---------- ENTRIES PROVIDED ----------
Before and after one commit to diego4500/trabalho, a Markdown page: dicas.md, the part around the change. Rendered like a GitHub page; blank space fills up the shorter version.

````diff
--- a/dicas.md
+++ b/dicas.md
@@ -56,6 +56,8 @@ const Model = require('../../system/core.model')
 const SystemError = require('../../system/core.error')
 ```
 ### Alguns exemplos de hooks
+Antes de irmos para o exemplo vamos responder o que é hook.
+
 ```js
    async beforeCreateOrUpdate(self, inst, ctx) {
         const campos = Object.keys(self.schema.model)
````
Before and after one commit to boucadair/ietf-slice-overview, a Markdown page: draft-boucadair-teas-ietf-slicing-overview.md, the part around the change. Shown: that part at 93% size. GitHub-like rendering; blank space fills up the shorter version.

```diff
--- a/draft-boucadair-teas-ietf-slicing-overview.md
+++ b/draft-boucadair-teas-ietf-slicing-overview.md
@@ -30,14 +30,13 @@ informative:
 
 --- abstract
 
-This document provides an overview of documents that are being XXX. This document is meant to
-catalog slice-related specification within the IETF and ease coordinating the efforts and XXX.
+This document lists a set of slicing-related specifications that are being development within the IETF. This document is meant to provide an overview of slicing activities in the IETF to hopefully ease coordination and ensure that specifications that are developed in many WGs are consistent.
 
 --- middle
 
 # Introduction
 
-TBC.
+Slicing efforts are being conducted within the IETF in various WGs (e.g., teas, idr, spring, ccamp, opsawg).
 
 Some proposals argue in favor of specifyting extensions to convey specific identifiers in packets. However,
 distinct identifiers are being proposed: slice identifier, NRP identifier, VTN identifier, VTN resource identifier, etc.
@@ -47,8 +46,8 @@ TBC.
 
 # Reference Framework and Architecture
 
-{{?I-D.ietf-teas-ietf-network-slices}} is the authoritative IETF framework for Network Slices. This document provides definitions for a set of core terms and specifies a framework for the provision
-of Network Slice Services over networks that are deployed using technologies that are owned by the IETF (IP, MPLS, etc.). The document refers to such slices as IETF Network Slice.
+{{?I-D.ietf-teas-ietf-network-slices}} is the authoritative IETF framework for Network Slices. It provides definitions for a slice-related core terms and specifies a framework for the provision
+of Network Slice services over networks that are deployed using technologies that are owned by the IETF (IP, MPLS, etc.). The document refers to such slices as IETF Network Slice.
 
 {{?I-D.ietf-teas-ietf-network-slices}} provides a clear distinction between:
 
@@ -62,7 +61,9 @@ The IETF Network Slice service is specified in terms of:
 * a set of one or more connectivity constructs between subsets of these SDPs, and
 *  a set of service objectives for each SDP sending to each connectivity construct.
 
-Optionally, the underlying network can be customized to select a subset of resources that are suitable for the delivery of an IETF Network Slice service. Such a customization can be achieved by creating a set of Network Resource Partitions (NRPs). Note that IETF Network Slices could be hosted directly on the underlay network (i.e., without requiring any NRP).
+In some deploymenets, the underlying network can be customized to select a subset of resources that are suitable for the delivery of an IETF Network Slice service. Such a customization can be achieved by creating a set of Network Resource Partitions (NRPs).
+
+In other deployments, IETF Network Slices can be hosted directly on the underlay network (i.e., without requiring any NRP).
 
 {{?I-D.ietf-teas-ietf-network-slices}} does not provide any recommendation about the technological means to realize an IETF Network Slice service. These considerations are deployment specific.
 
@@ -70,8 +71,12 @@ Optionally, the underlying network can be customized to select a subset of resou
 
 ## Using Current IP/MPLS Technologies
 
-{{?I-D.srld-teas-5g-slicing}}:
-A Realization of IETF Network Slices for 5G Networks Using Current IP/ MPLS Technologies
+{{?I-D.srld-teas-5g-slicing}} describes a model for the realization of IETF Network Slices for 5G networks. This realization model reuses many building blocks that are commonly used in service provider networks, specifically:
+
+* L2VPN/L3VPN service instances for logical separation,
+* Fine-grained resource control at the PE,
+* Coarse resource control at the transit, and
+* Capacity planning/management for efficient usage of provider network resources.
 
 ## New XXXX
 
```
----------
§ WHAT THIS TASK INVOLVES: In the entries above, identify each line that includes the string "terms", then copy it.

§ EXPECTED OUTPUT:
-{{?I-D.ietf-teas-ietf-network-slices}} is the authoritative IETF framework for Network Slices. This document provides definitions for a set of core terms and specifies a framework for the provision
+{{?I-D.ietf-teas-ietf-network-slices}} is the authoritative IETF framework for Network Slices. It provides definitions for a slice-related core terms and specifies a framework for the provision
@@ -62,7 +61,9 @@ The IETF Network Slice service is specified in terms of:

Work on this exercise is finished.